§ **Your goal**: Narrow the data below down to the lines containing "here".

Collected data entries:

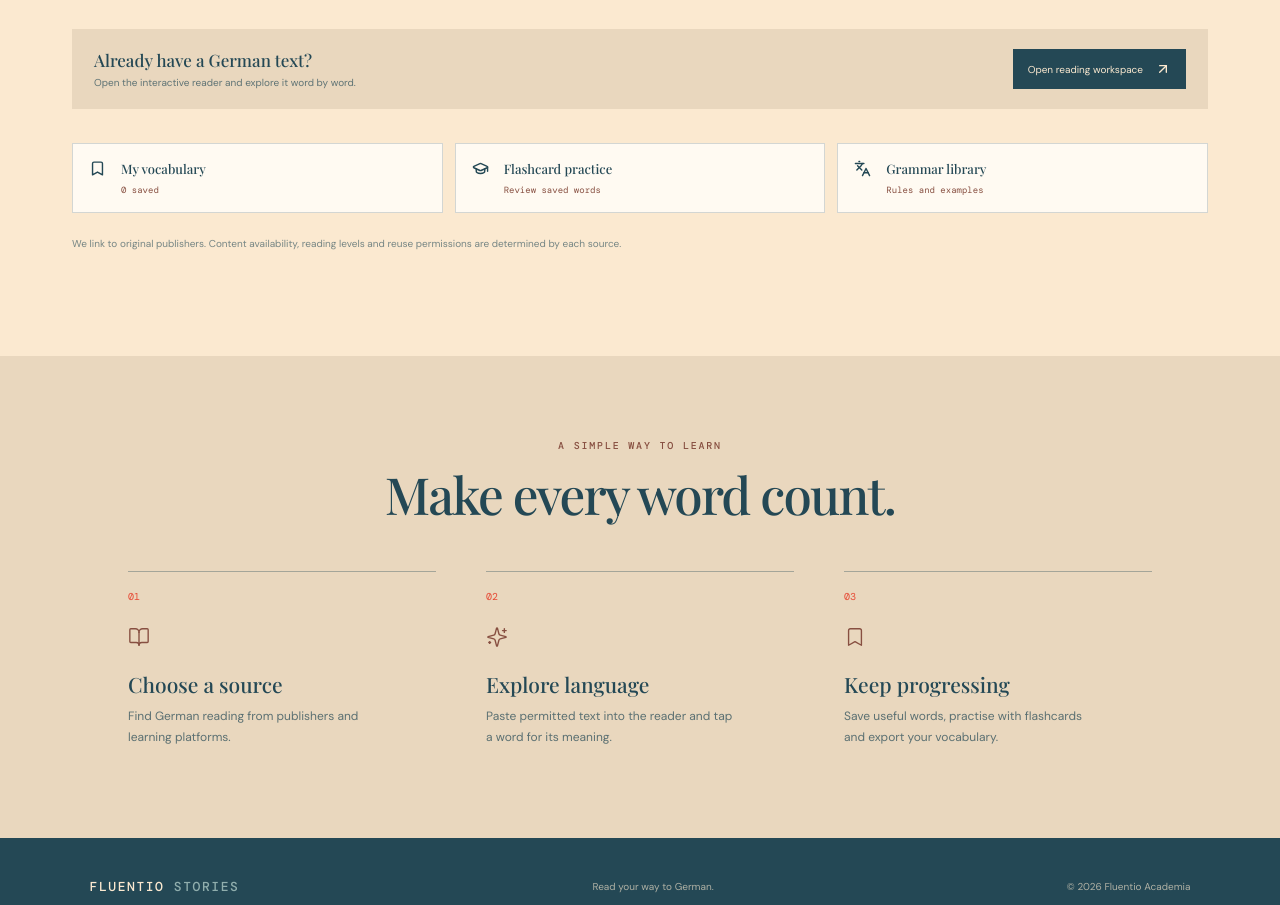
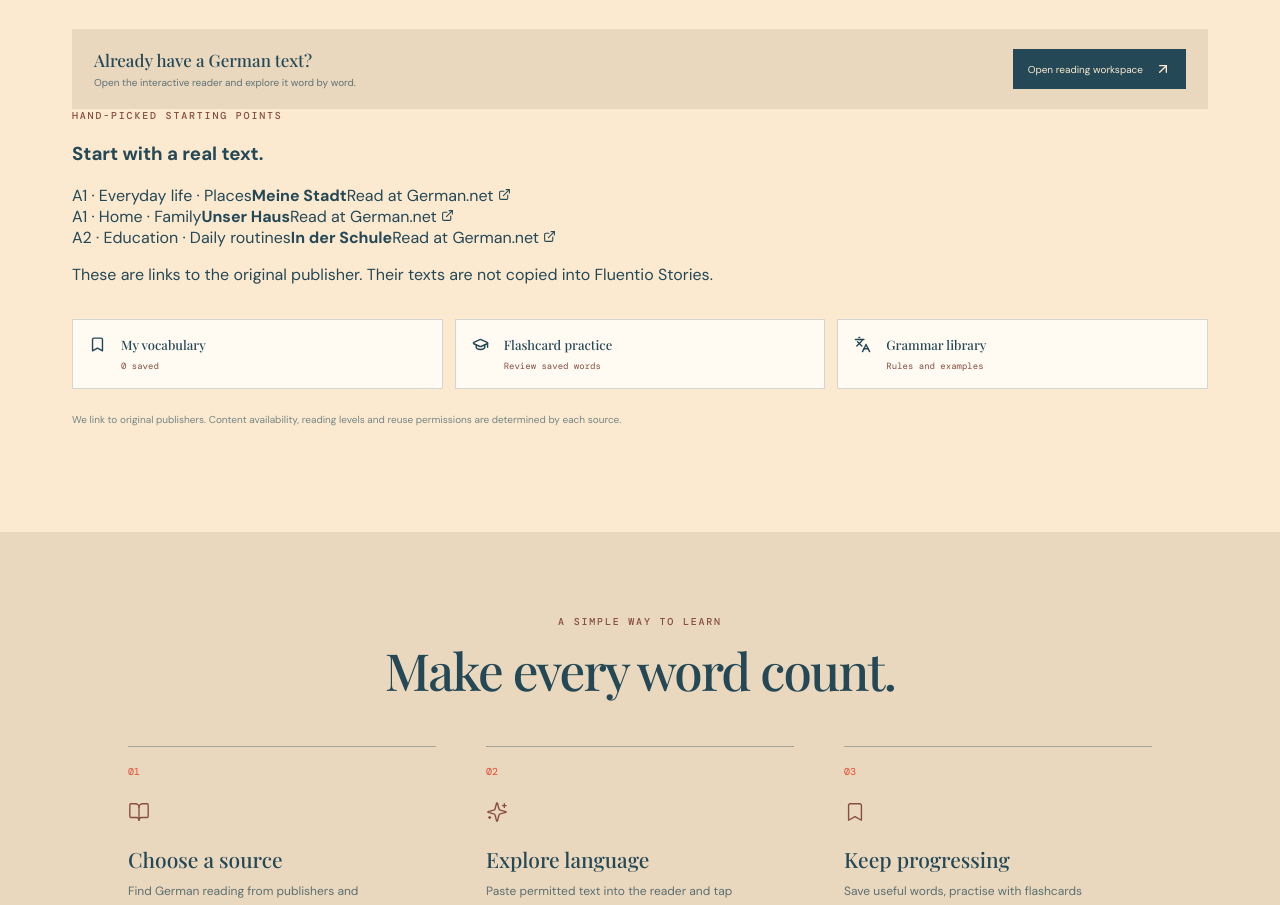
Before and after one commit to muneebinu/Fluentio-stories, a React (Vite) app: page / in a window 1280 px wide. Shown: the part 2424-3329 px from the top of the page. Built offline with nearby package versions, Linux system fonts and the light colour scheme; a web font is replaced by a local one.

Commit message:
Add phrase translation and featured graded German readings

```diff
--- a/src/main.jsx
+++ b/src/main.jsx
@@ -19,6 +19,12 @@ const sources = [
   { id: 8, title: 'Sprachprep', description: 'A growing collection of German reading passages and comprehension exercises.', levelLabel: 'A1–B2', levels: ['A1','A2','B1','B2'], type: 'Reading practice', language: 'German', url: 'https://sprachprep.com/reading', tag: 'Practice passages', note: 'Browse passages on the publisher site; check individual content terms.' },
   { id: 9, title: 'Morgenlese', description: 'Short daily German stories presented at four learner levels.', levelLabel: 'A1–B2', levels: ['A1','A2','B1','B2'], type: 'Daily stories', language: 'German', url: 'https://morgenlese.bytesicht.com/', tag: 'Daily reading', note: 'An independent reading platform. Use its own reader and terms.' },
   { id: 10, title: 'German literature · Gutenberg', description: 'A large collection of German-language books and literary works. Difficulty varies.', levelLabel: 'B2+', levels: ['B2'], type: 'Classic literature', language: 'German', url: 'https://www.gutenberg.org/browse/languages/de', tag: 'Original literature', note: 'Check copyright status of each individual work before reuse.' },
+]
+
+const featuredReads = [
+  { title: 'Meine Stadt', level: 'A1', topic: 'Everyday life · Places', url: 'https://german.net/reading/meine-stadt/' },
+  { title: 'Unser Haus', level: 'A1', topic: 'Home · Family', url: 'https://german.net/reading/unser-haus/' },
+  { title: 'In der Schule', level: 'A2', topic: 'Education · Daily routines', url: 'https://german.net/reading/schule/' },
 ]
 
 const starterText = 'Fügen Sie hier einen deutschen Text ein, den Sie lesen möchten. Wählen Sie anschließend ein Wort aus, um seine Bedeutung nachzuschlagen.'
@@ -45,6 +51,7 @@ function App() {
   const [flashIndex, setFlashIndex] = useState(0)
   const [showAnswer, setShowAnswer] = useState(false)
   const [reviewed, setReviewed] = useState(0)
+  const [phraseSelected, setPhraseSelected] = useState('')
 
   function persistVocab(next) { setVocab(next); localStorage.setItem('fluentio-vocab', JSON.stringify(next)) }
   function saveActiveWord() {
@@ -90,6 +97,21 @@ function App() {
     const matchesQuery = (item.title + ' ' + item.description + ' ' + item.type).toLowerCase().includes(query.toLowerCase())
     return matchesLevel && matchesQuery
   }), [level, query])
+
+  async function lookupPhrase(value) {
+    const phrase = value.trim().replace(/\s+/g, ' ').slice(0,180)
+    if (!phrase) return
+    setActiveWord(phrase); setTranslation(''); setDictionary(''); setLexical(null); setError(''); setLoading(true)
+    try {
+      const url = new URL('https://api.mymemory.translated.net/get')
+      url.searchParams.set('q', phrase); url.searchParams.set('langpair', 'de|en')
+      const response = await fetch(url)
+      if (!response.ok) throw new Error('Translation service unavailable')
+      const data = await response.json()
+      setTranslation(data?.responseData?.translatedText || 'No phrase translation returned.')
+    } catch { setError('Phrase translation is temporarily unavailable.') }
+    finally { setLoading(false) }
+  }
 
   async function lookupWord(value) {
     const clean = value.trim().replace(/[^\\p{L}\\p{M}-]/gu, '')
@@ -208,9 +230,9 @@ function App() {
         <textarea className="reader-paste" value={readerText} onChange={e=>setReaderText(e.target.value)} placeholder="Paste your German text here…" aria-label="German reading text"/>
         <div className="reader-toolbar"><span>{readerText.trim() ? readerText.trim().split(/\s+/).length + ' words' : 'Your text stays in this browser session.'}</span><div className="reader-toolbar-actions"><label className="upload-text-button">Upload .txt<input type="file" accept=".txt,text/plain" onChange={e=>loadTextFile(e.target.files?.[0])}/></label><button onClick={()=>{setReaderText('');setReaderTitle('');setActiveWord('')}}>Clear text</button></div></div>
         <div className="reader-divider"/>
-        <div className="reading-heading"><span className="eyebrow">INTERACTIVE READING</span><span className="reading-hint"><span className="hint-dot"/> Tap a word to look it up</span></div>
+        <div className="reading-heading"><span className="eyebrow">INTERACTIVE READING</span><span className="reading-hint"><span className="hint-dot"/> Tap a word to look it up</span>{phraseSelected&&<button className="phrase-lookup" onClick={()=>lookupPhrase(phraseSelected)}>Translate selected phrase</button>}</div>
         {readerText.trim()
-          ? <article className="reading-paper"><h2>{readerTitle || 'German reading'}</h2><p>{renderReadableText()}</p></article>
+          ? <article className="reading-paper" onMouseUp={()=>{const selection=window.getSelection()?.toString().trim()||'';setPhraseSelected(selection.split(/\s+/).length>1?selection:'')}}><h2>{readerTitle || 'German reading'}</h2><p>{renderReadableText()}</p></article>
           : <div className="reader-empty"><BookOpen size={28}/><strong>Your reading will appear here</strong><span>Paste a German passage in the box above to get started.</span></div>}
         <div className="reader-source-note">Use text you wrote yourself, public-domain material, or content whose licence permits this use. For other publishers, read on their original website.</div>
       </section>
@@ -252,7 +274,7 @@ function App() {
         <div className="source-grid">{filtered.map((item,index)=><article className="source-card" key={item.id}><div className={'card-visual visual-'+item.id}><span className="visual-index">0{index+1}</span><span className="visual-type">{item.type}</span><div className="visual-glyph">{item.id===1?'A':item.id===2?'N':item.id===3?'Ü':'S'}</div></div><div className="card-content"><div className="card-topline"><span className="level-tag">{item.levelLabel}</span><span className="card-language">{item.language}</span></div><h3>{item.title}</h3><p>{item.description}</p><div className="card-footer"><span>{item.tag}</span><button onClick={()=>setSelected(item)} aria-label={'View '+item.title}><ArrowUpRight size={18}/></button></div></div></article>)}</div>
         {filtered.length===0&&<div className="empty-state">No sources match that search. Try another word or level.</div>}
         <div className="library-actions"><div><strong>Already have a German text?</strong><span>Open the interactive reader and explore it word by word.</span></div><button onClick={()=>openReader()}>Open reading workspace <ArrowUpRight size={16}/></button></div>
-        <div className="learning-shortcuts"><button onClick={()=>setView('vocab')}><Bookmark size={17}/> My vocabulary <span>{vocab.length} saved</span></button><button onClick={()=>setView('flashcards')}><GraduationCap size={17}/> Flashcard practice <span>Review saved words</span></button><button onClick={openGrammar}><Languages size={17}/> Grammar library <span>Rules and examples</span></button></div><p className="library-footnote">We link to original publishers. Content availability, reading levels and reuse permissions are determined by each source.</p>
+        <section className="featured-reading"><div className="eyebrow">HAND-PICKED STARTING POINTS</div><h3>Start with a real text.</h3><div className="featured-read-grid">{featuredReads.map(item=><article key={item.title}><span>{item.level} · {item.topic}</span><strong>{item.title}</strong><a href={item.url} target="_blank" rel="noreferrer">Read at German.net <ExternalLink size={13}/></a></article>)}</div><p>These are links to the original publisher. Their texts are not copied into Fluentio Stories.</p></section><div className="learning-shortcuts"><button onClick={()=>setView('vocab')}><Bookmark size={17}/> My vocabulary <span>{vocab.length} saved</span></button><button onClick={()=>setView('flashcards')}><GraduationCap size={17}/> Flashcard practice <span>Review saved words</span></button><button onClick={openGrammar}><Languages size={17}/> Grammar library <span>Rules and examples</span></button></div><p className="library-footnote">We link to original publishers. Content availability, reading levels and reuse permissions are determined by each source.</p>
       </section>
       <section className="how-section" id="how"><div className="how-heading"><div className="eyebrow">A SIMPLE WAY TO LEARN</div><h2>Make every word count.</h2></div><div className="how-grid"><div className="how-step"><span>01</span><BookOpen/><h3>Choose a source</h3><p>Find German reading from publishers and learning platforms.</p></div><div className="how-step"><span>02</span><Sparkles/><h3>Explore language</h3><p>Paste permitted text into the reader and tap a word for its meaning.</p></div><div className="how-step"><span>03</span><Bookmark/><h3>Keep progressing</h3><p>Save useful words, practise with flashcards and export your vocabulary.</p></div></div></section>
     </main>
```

---

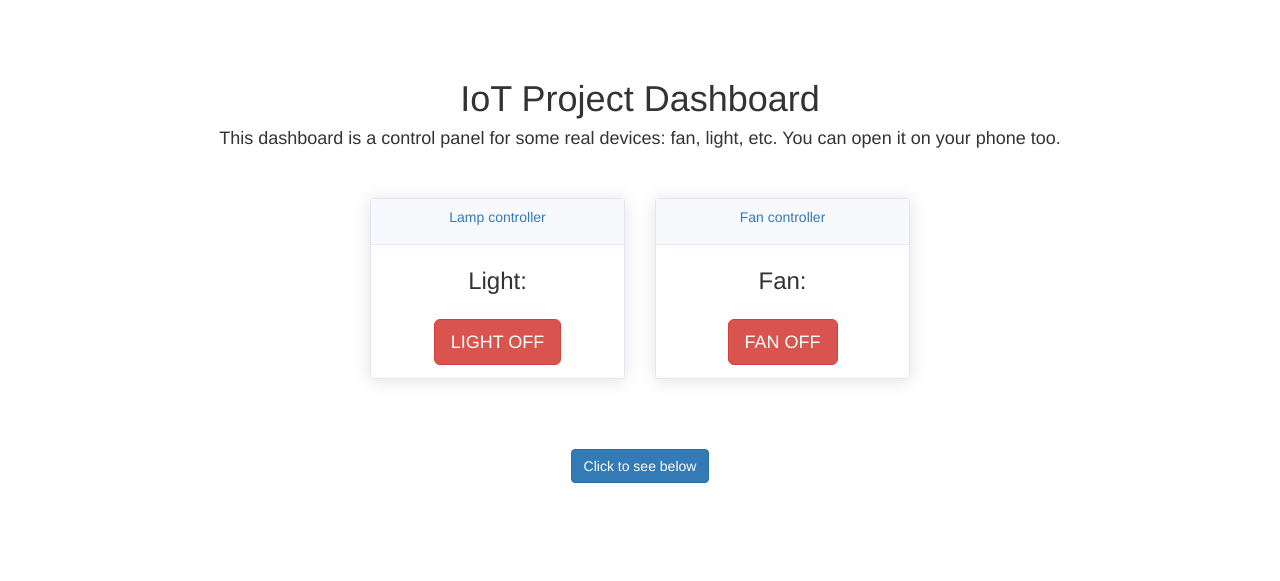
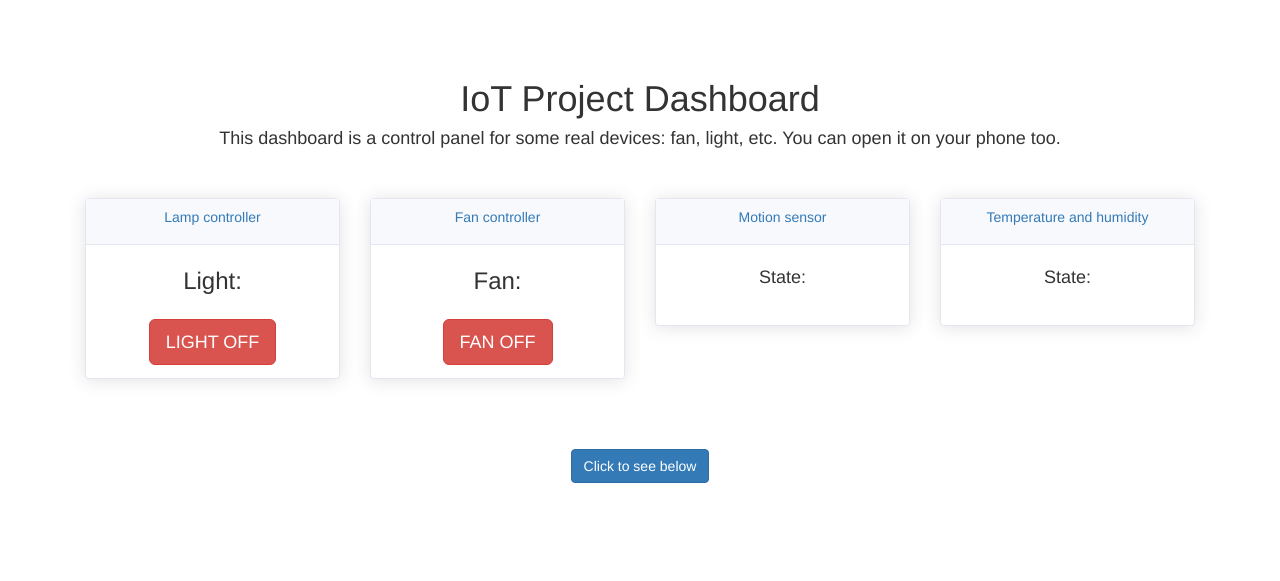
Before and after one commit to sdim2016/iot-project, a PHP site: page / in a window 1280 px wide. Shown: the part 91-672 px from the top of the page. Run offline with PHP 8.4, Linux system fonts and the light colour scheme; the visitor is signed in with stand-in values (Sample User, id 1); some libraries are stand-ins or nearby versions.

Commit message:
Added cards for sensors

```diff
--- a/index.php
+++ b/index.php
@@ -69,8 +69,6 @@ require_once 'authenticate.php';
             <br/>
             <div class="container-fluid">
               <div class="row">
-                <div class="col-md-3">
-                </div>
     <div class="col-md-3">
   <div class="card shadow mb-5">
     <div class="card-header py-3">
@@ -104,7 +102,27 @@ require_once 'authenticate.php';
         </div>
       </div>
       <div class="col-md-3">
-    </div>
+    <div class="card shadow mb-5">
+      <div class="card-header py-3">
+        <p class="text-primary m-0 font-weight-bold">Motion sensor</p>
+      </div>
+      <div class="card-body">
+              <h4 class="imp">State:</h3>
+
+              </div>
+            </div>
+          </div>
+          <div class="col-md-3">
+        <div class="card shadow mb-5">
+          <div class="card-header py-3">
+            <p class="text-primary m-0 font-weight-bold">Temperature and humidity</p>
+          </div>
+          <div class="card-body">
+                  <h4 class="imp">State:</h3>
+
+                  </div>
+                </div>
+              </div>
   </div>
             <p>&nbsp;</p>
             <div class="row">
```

...

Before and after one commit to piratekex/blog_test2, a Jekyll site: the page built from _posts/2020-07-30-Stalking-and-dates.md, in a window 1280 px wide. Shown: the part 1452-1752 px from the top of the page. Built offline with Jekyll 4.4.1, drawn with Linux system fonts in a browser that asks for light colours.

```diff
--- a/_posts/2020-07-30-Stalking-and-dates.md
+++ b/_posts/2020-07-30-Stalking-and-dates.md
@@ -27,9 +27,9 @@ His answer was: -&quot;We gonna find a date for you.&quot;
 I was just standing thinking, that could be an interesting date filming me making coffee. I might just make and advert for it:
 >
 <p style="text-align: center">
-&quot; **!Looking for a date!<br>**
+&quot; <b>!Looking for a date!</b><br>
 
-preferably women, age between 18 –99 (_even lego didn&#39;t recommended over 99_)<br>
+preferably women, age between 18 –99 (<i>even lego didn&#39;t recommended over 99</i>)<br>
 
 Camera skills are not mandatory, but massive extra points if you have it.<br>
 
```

§ **Answer space**:
         <textarea className="reader-paste" value={readerText} onChange={e=>setReaderText(e.target.value)} placeholder="Paste your German text here…" aria-label="German reading text"/>
           : <div className="reader-empty"><BookOpen size={28}/><strong>Your reading will appear here</strong><span>Paste a German passage in the box above to get started.</span></div>}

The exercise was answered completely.